Dec
1
2004

When the University of Calgary Veterinary School in Alberta, Canada, welcomes its first students on Aug. 20, 2006, it will be one of a few veterinary colleges to implement a practical presentation-based curriculum, said Benedikt Hallgrimsson, PhD, associate dean of undergraduate science education at the University of Calgary.

The college will emphasize practical experience over lecture, teach human and veterinary medical students under the same roof and screen students for interest in research and government, said sources.

In essence, students will spend more time in local clinics getting real-world experience instead of an emphasis on lectures, Hallgrimsson explained. “This is a drastic change to the way curriculum is delivered.”

This approach gives students real-world experience, versus the often-criticized ivory tower lecture approach, said Grant Gall, MD, dean of faculty medicine for the University of Calgary. “Who else is best to teach students than someone who is doing it on a daily basis?” he asked.

Although lectures will take a back seat to practical education, they will be used to provide students with a conceptual framework to learn about certain diseases and conditions. For example, a veterinarian may show students a lame horse, providing the animal’s medical background and history. Next, students would receive a lecture on the basic science topics that underlie the case, Hallgrimsson said. He believes that most schools spend too much time on lecture. “Students are only capable of dealing with [or absorbing] three to four hours of lecture a day,” he said. “You can lecture to them for eight hours a day, but they will probably only use two.”

Western University of Health Sciences employs a similar curriculum in California, and three international colleges have followed the practical presentation-based curriculum, which may signal an educational trend, Gall said. He also explained that the new college, which will be the fifth veterinary school in Canada, was created to satisfy a growing need for veterinarians in government, academia, research and national security.

For example, the Alberta government has advertised several veterinary jobs continuously for several years, said Danny Joffe, DVM, DABVP, president-elect of the Alberta VMA. “New veterinary graduates are going into small animal medicine,” he explained, adding that the ability to fill areas of need pleases him. “[The new veterinary school] is exciting. It’s kind of a new concept in veterinary medicine – to plug holes where we’re lacking.”

Canada is not the only country experiencing such a veterinary shortage in public health and government. In the United States, the problem has prompted legislation, supported by the AVMA, which would give financial incentives to veterinarians pursuing careers in those two areas. The two professional arenas seem to be moving closer together as officials worry that diseases like Bovine Spongiform Encephalopathy (BSE) and monkey pox may become more a rule than an exception, said Ray Stock, VMD, assistant director of the AVMA government relations division.

The recent BSE crisis hit Canada particularly hard, since the country is such a large producer of cattle, Gall said. “We realized that we needed to get into the game of animal health,” he added, which is why the new college will teach veterinary and human medical students under the same roof.
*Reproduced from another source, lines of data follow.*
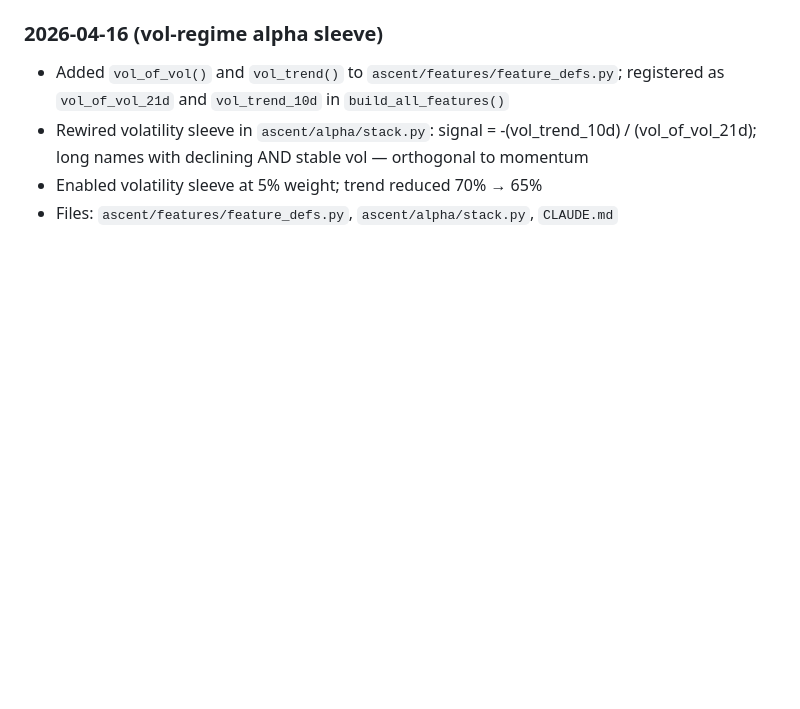
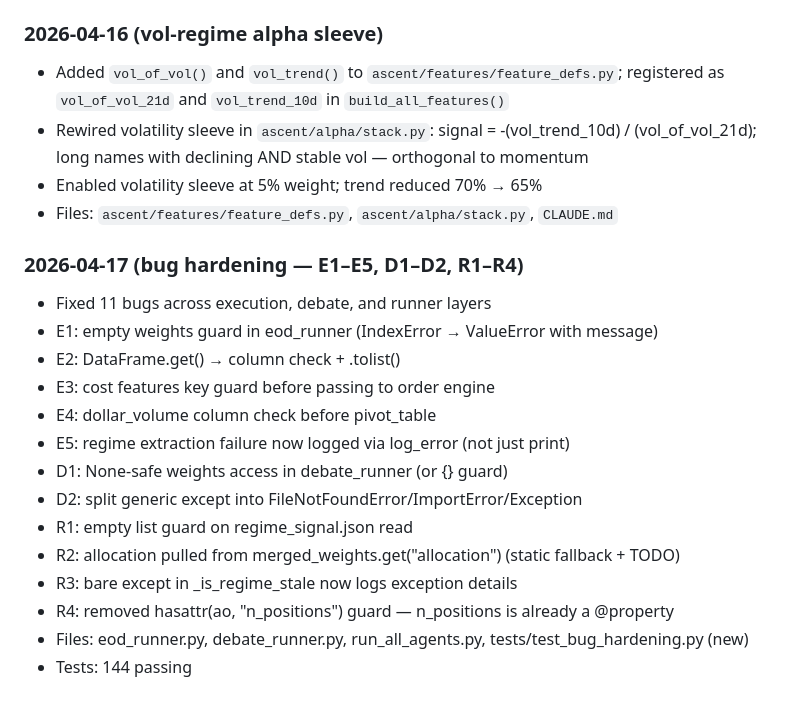
Before and after one commit to ScottDongKhang/Ascent_Capital, a Markdown page: CLAUDE.md, the part around the change. GitHub-like rendering; blank space fills up the shorter version.

Commit message:
docs: log bug-hardening session in CLAUDE.md
Co-Authored-By: Claude Sonnet 4.6 <noreply@anthropic.com>

```diff
--- a/CLAUDE.md
+++ b/CLAUDE.md
@@ -254,3 +254,19 @@ Next rebalance: ~April 29, 2026. Live since April 1, 2026.
 - Rewired volatility sleeve in `ascent/alpha/stack.py`: signal = -(vol_trend_10d) / (vol_of_vol_21d); long names with declining AND stable vol — orthogonal to momentum
 - Enabled volatility sleeve at 5% weight; trend reduced 70% → 65%
 - Files: `ascent/features/feature_defs.py`, `ascent/alpha/stack.py`, `CLAUDE.md`
+
+### 2026-04-17 (bug hardening — E1–E5, D1–D2, R1–R4)
+- Fixed 11 bugs across execution, debate, and runner layers
+- E1: empty weights guard in eod_runner (IndexError → ValueError with message)
+- E2: DataFrame.get() → column check + .tolist()
+- E3: cost features key guard before passing to order engine
+- E4: dollar_volume column check before pivot_table
+- E5: regime extraction failure now logged via log_error (not just print)
+- D1: None-safe weights access in debate_runner (or {} guard)
+- D2: split generic except into FileNotFoundError/ImportError/Exception
+- R1: empty list guard on regime_signal.json read
+- R2: allocation pulled from merged_weights.get("allocation") (static fallback + TODO)
+- R3: bare except in _is_regime_stale now logs exception details
+- R4: removed hasattr(ao, "n_positions") guard — n_positions is already a @property
+- Files: eod_runner.py, debate_runner.py, run_all_agents.py, tests/test_bug_hardening.py (new)
+- Tests: 144 passing
```
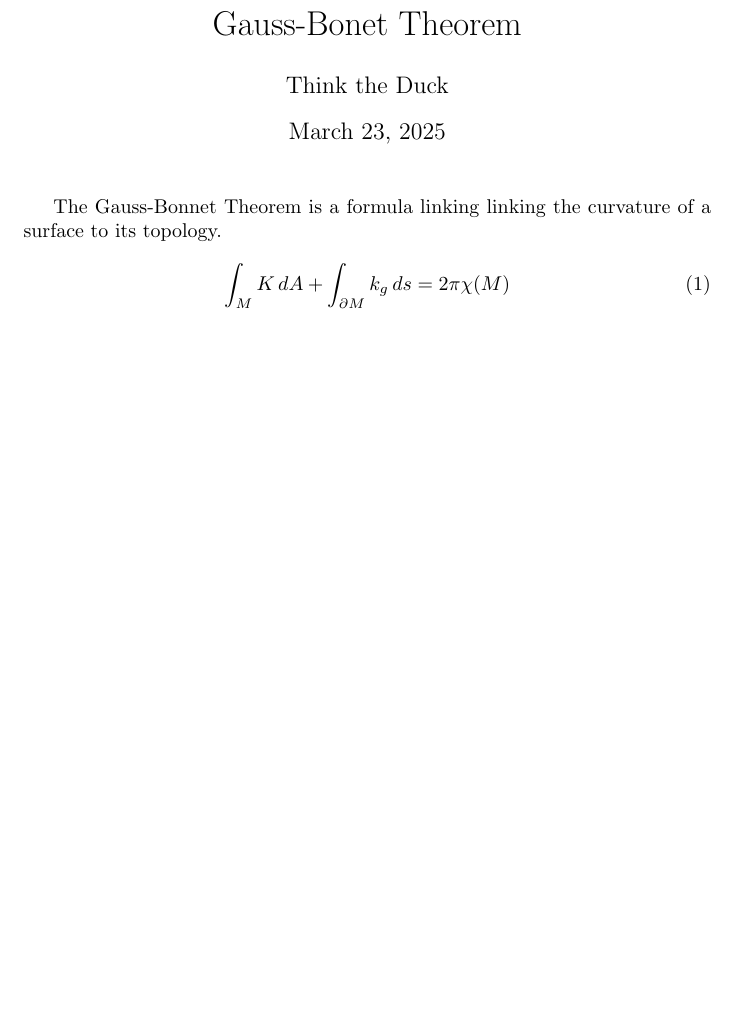
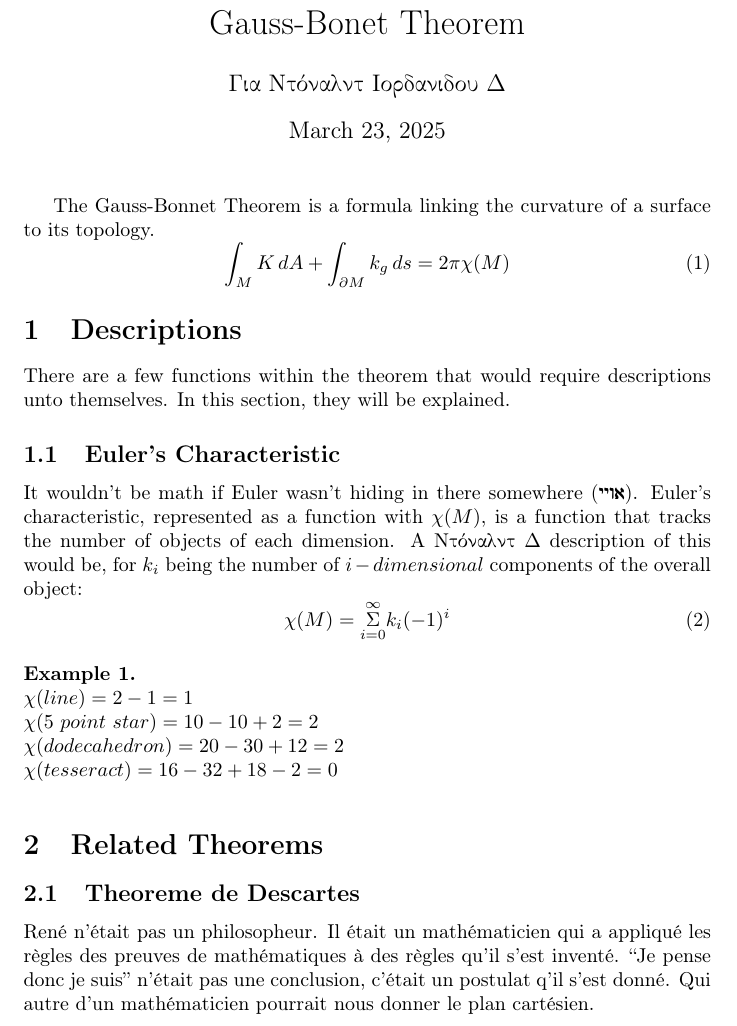
Before and after one commit to ddentona/Gauss-Bonet-Theorem, a LaTeX document (Research/research-d4.tex): part of the page, cut so that both start at the same text, the shorter picture padded with empty space. Compiled offline with pdfLaTeX.

Commit message:
Come commit-worthy research done Euler's Characteristic. Descartes' Theorem started. Idk what's next.

```diff
--- a/Research/research-d4.tex
+++ b/Research/research-d4.tex
@@ -2,12 +7,44 @@
+\newenvironment{example}[1][]{\refstepcounter{example}\par\medskip
+   \noindent \textbf{Example~\theexample. #1} \rmfamily}{\medskip}
 
 \title{Gauss-Bonet Theorem}
-\author{Think the Duck}
+\author{\textgreek{Για Ντόναλντ Ιορδανιδου Δ}}
 \begin{document}
 \maketitle
 
-The Gauss-Bonnet Theorem is a formula linking linking the curvature of a surface to its topology.
+The Gauss-Bonnet Theorem is a formula linking the curvature of a surface to its topology.
 \begin{equation}
     \int_M K\,dA + \int_{\partial M} k_g \,ds = 2\pi\chi(M)
 \end{equation}
 
+\section{Descriptions}
+There are a few functions within the theorem that would require descriptions unto themselves.
+In this section, they will be explained.
+
+\subsection{Euler's Characteristic}
+It wouldn't be math if Euler wasn't hiding in there somewhere (\<'wyy>).
+Euler's characteristic, represented as a function with $\chi(M)$, is a function that tracks the number of objects of each dimension.
+A \donaldiv description of this would be, for $k_i$ being the number of $i-dimensional$ components of the overall object:
+\begin{equation}
+    \chi(M) = \overunderset{\infty}{i = 0}{\Sigma} k_i (-1)^i
+\end{equation}
+
+\begin{example}\\
+    $\chi(line) = 2 - 1 = 1$\\
+    $\chi(5\ point\ star) = 10 - 10 + 2 = 2$\\
+    $\chi(dodecahedron) = 20 - 30 + 12 = 2$\\
+    $\chi(tesseract) = 16 - 32 + 18 - 2 = 0$
+\end{example}
+
+\section{Related Theorems}
+\subsection{Theoreme de Descartes}
+René n'était pas un philosopheur.
+Il était un mathématicien qui a appliqué les règles des preuves de mathématiques à des règles qu'il s'est inventé.
+``Je pense donc je suis'' n'était pas une conclusion, c'était un postulat q'il s'est donné.
+Qui autre d'un mathématicien pourrait nous donner le plan cartésien.
+
+% https://e.math.cornell.edu/people/belk/differentialgeometry/Outline\%20-\%20The\%20Gauss\%20Map.pdf
+% https://en.wikipedia.org/wiki/Descartes\%27_theorem
+% https://www2.math.upenn.edu/~shiydong/Math501X-7-GaussBonnet.pdf
+
 \end{document}
```
Also changed, not shown: Research/research-d4.pdf, Research/research-d4.tex (5 more changed lines), 5 other files.
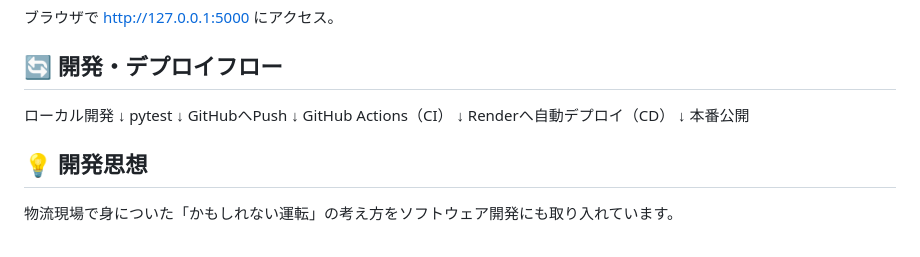
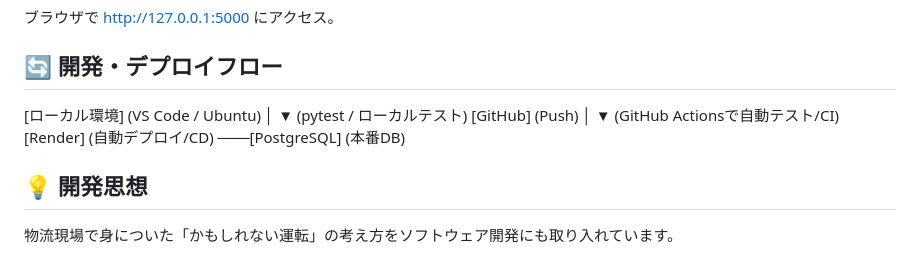
Before and after one commit to tosane932/sales_data_app, a Markdown page: README.md, the part around the change. Rendered like a GitHub page.

Commit message:
README.md の更新

```diff
--- a/README.md
+++ b/README.md
@@ -111,17 +111,14 @@ docker compose up --build
 
 
 ## 🔄 開発・デプロイフロー
-ローカル開発
-↓
-pytest
-↓
-GitHubへPush
-↓
-GitHub Actions（CI）
-↓
-Renderへ自動デプロイ（CD）
-↓
-本番公開
+[ローカル環境] (VS Code / Ubuntu)
+      │
+      ▼  (pytest / ローカルテスト)
+[GitHub] (Push)
+      │
+      ▼  (GitHub Actionsで自動テスト/CI)
+[Render] (自動デプロイ/CD) ───[PostgreSQL] (本番DB)
+
 
 ## 💡 開発思想
 
```
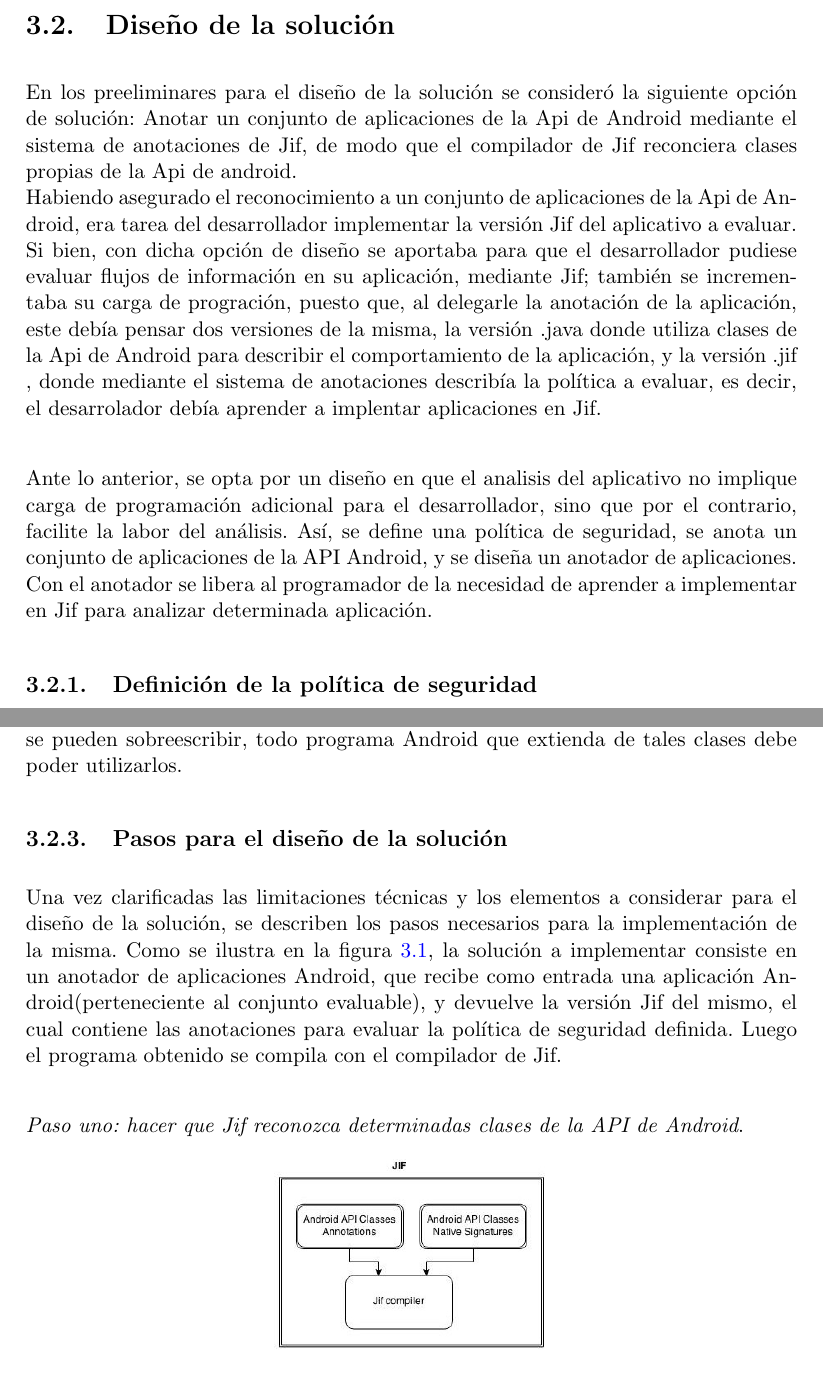
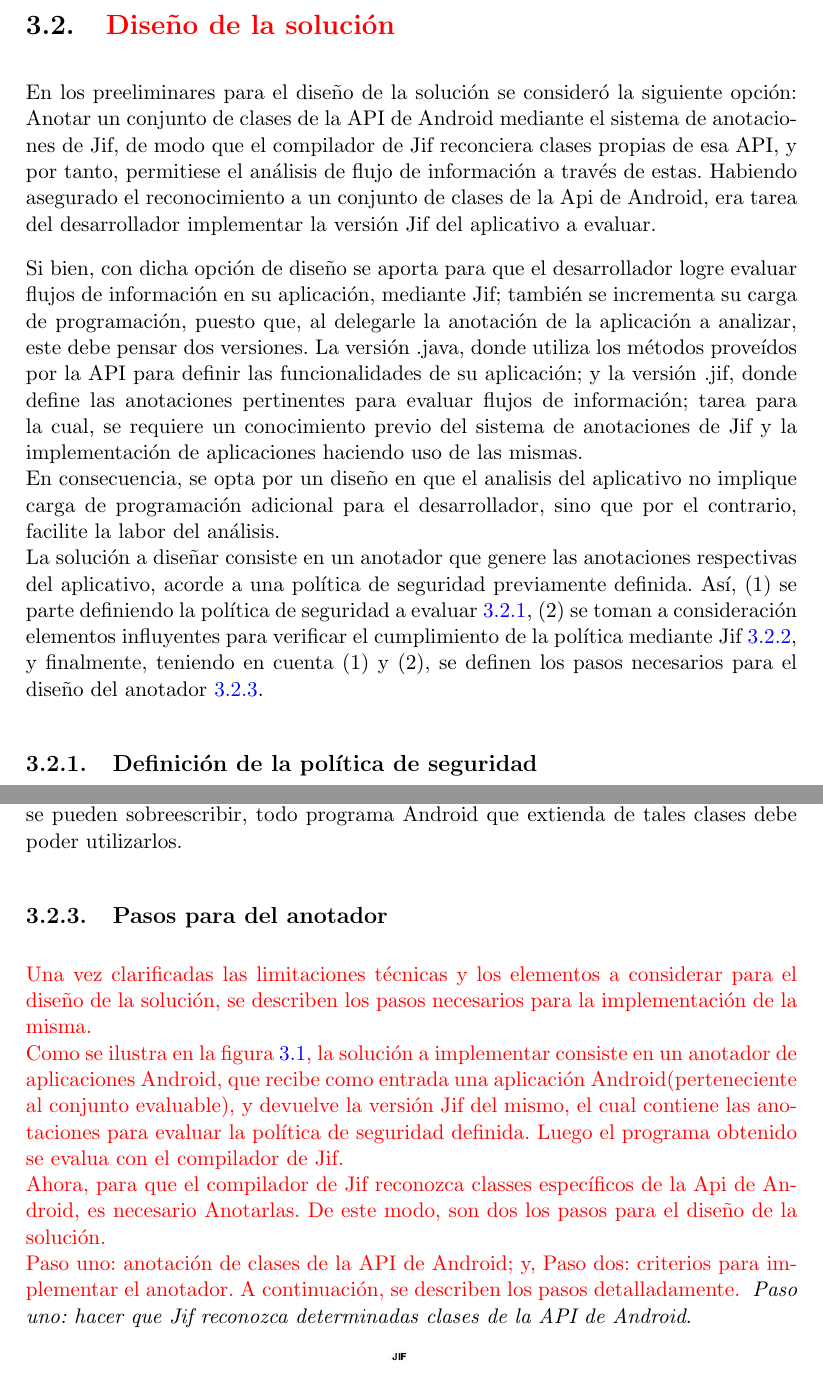
Before and after one commit to h4d4/pokami, a LaTeX thesis (src/document.tex, which reads src/desing.tex): two parts of pages 27 and 29 of 51, joined at a grey line, cut so that both start at the same text. Compiled offline with pdfLaTeX.

Commit message:
introduction to 3.2 Diseño de la Solución

```diff
--- a/src/desing.tex
+++ b/src/desing.tex
@@ -157,32 +157,35 @@ su implementación las estructuras de datos descritas.\newline
 %- \textit{Paso de statements dentro de los argumentos de un método
 %(\{\}):}\newline
 
-\section{Diseño de la solución}
+\section{\textcolor{red}{Diseño de la solución}}
 En los preeliminares para el diseño de la solución se consideró la siguiente
-opción de solución: Anotar un conjunto de aplicaciones de la Api de Android
-mediante el sistema de anotaciones de Jif, de modo que el compilador de Jif
-reconciera clases propias de la Api de android.\newline
-Habiendo asegurado el reconocimiento a un conjunto de aplicaciones de la Api de
-Android, era tarea del desarrollador implementar la versión Jif del aplicativo a
-evaluar.
-Si bien, con dicha opción de diseño se aportaba para
-% Si bien, al reconocer clases de la Api de Android mediante anotaciones Jif, era
-% ya un aporte para
-que el desarrollador pudiese evaluar flujos de información en su
-aplicación, mediante Jif; también se incrementaba su carga de progración, puesto
-que, al delegarle la anotación de la aplicación, este debía pensar dos versiones
-de la misma, la versión .java donde utiliza clases de la Api de Android para
-describir el comportamiento de la aplicación, y la versión .jif , donde mediante
-el sistema de anotaciones describía la política a evaluar, es decir, el
-desarrolador debía aprender a implentar aplicaciones en Jif.\newline
+opción: Anotar un conjunto de clases de la API de Android mediante el sistema de
+anotaciones de Jif, de modo que el compilador de Jif reconciera clases propias
+de esa API, y por tanto, permitiese el análisis de flujo de información a través
+de estas. Habiendo asegurado el reconocimiento a un
+conjunto de clases de la Api de Android, era tarea del desarrollador implementar
+la versión Jif del aplicativo a evaluar.
 
-Ante lo anterior, se opta por un diseño en que el analisis del aplicativo no
+Si bien, con dicha opción de diseño se aporta para que el desarrollador logre
+evaluar flujos de información en su aplicación, mediante Jif; también se
+incrementa su carga de programación, puesto que, al delegarle la anotación de la
+aplicación a analizar, este debe pensar dos versiones. La versión .java, donde
+utiliza los métodos proveídos por la API para definir las funcionalidades de su aplicación;
+y la versión .jif, donde define las anotaciones pertinentes para evaluar flujos
+de información; tarea para la cual, se requiere un conocimiento previo
+del sistema de anotaciones de Jif y la implementación de aplicaciones
+haciendo uso de las mismas.\newline
+En consecuencia, se opta por un diseño en que el analisis del aplicativo no
 implique carga de programación adicional para el desarrollador, sino que por el
-contrario, facilite la labor del análisis.
-Así, se define una política de seguridad, se anota un conjunto de aplicaciones
-de la API Android, y se diseña un anotador de aplicaciones. Con el anotador se
-libera al programador de la necesidad de aprender a implementar en Jif para
-analizar determinada aplicación.
+contrario, facilite la labor del análisis.\newline
+La solución a diseñar consiste en un anotador que genere las anotaciones
+respectivas del aplicativo, acorde a una política de seguridad previamente
+definida.
+Así, (1) se parte definiendo la política de seguridad a evaluar
+\ref{subsection:politica}, (2) se toman a consideración elementos influyentes
+para verificar el cumplimiento de la política mediante Jif
+\ref{subsec:consVerPol}, y finalmente, teniendo en cuenta (1) y (2), se definen
+los pasos necesarios para el diseño del anotador \ref{subsec:pasosSol}.
 
 \subsection{Definición de la política de seguridad}
 \label{subsection:politica}
@@ -273,7 +276,7 @@ que se pueden sobreescribir, todo programa Android que extienda de tales clases
 debe poder utilizarlos.
 
 
-\subsection{Pasos para el diseño de la solución}
+\subsection{Pasos para del anotador}
 \label{subsec:pasosSol}
 \begin{figure}[t!]
 	\begin{center}
@@ -282,16 +285,23 @@ debe poder utilizarlos.
 	\caption{Entradas y salidas para el generador de anotaciones.}
 	\label{fig:desingSolution}
 \end{figure}
+\textcolor{red}
+{
 Una vez clarificadas las limitaciones técnicas y los elementos a considerar para
 el diseño de la solución, se describen los pasos necesarios para la
-implementación de la misma. Como se ilustra en la figura
+implementación de la misma.\newline
+Como se ilustra en la figura
 \ref{fig:desingSolution}, la solución a implementar consiste en un anotador de
 aplicaciones Android, que recibe como entrada una aplicación
 Android(perteneciente al conjunto evaluable), y devuelve la versión Jif del
 mismo, el cual contiene las anotaciones para evaluar la política de seguridad
-definida. Luego el programa obtenido se compila con el compilador de
-Jif.\newline
-
+definida. Luego el programa obtenido se evalua con el compilador de Jif.\newline
+Ahora, para que el compilador de Jif reconozca classes específicos de la Api de
+Android, es necesario Anotarlas. De este modo, son dos los pasos para el diseño
+de la solución.\newline
+Paso uno: anotación de clases de la API de Android; y, Paso dos: criterios para
+implementar el anotador. A continuación, se describen los pasos detalladamente.
+}
 \textit{Paso uno: hacer que Jif reconozca determinadas clases de la API de
 Android}.
 
```
Also changed, not shown: src/desing.tex (8 more changed lines).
“Eighty percent of the infections in humans come from animals,” Gall said. “It makes eminent sense to bridge the two.”

The Standard of Veterinary Excellence ®
American Animal Hospital Association | Copyright © 2017 | Privacy Statement | Contact Us